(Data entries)
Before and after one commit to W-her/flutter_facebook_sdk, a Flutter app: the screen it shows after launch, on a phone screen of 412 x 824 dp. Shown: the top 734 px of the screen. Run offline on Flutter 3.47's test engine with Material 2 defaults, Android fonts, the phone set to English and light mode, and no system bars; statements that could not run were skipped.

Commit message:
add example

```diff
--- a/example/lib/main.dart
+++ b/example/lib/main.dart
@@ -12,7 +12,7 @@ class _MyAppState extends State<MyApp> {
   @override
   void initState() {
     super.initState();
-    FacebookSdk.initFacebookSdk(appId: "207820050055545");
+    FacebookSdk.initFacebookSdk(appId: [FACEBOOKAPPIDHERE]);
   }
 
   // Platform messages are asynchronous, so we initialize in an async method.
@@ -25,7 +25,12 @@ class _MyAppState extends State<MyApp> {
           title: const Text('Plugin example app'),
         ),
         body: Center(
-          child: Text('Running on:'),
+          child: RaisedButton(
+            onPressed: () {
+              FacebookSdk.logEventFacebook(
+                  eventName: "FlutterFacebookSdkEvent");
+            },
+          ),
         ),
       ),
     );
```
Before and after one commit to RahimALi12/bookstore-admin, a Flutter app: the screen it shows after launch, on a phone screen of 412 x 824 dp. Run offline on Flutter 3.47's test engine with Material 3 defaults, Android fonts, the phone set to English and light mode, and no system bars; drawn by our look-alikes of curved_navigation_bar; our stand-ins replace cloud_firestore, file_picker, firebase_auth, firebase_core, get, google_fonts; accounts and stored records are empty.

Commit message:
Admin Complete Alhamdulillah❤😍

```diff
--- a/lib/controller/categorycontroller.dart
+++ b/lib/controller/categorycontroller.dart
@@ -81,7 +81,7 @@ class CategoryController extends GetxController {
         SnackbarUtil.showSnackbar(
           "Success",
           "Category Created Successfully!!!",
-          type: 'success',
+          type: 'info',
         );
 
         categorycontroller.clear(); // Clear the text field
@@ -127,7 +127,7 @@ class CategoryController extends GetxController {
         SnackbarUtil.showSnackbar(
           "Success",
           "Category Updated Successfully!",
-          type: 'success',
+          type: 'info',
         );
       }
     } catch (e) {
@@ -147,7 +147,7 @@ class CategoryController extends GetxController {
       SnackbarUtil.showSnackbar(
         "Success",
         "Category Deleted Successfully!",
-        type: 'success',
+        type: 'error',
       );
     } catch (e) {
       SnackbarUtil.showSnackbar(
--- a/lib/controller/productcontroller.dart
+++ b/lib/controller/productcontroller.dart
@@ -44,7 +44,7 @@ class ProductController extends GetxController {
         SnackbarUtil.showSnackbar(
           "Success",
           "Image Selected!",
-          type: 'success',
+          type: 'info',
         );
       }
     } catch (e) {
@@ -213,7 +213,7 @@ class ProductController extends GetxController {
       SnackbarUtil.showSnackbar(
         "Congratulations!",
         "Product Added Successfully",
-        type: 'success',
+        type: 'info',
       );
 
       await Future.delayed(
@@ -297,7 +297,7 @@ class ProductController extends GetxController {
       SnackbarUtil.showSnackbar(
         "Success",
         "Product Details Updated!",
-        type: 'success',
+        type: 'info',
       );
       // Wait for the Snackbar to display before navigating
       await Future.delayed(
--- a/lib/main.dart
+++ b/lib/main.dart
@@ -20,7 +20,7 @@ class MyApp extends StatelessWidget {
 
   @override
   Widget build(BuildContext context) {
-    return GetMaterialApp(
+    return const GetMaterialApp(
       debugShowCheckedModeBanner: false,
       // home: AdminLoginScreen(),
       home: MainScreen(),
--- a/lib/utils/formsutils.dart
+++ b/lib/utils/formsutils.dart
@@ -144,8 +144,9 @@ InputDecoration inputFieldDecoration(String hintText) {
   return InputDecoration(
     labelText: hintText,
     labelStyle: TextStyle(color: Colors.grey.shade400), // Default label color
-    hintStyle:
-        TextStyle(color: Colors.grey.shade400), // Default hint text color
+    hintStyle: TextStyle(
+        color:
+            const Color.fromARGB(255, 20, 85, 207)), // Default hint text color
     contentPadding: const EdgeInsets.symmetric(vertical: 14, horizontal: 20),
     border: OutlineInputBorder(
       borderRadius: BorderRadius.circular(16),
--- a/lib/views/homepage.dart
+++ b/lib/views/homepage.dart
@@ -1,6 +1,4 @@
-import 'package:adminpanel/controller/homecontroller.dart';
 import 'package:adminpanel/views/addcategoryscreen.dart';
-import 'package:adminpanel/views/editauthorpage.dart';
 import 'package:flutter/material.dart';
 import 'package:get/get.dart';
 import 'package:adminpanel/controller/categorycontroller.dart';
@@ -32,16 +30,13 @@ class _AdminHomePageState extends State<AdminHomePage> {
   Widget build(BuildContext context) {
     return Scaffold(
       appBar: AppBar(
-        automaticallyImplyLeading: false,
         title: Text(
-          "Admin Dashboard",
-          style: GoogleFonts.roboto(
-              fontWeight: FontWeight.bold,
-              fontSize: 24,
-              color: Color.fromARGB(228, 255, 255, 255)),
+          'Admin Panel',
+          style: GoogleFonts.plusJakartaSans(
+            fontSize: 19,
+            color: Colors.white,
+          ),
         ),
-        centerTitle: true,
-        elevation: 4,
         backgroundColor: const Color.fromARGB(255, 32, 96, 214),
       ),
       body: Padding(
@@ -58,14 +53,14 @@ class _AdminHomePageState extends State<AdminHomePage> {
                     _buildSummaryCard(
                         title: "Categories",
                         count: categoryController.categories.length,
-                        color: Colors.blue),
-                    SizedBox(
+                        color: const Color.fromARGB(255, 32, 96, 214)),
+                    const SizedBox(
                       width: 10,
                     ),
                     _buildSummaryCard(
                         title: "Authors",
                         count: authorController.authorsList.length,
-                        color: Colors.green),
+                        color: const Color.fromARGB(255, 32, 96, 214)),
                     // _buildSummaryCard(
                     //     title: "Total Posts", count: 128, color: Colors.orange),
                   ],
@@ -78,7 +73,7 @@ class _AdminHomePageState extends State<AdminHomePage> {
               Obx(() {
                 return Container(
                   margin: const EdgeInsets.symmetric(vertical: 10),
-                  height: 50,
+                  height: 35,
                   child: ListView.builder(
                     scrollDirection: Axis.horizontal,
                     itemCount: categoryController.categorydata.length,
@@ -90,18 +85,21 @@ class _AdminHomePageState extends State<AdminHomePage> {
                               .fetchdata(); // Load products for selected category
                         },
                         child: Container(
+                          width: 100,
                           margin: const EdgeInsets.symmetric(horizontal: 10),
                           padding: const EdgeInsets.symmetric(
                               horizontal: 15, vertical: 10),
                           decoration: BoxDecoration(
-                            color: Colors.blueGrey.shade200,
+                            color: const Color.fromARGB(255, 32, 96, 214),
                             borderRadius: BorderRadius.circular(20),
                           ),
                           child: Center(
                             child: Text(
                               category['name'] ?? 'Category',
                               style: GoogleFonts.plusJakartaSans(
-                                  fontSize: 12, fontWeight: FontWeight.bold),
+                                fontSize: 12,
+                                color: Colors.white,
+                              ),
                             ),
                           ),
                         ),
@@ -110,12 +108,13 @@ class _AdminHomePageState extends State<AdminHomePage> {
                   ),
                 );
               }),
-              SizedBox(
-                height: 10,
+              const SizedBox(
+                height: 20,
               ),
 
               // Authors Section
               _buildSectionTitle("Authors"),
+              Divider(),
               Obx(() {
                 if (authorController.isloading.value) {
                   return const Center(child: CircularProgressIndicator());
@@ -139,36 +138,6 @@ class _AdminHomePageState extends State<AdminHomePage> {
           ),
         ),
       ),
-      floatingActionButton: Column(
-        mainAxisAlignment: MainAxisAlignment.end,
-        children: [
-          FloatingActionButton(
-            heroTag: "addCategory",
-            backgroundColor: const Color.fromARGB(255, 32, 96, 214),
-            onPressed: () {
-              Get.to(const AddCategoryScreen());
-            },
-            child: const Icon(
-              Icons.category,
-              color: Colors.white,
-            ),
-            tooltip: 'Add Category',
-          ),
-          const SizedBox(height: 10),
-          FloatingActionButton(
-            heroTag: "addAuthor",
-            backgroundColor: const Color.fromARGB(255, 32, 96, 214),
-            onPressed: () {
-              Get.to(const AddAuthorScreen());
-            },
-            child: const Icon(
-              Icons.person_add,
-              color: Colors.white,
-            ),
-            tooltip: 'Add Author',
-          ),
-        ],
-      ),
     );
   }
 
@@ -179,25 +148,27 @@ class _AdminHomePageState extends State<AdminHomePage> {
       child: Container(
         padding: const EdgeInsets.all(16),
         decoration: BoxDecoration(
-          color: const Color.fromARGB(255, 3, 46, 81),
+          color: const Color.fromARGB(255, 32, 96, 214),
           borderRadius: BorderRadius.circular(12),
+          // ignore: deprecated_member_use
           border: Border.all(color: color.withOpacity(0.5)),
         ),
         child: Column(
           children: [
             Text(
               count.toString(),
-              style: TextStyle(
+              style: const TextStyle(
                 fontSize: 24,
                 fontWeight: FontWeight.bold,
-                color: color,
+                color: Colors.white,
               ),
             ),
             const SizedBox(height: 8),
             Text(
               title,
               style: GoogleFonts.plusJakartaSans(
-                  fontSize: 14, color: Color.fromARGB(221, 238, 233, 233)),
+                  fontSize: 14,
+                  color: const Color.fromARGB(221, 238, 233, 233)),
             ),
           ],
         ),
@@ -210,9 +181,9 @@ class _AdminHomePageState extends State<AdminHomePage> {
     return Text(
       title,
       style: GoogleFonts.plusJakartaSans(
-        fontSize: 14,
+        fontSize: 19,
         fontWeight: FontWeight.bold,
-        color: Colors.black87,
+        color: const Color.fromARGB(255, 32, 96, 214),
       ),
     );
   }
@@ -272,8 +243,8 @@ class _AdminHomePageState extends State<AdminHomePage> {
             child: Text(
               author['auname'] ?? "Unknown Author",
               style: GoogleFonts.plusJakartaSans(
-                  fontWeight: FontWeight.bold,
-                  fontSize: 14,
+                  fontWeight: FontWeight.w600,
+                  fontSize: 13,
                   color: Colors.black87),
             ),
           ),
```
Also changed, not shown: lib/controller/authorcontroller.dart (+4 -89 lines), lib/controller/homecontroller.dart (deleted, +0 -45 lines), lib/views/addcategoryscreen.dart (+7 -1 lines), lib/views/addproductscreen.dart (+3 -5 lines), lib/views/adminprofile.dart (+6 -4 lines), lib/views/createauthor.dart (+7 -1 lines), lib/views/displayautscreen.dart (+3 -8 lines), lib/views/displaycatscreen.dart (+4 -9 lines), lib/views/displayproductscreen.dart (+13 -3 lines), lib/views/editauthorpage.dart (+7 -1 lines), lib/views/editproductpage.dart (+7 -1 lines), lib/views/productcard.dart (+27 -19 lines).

## PROBLEM DETAILS
If a line in the records contains "borderRadius", report it.

## COMPLETED EXERCISE
       borderRadius: BorderRadius.circular(16),
                             borderRadius: BorderRadius.circular(20),
           borderRadius: BorderRadius.circular(12),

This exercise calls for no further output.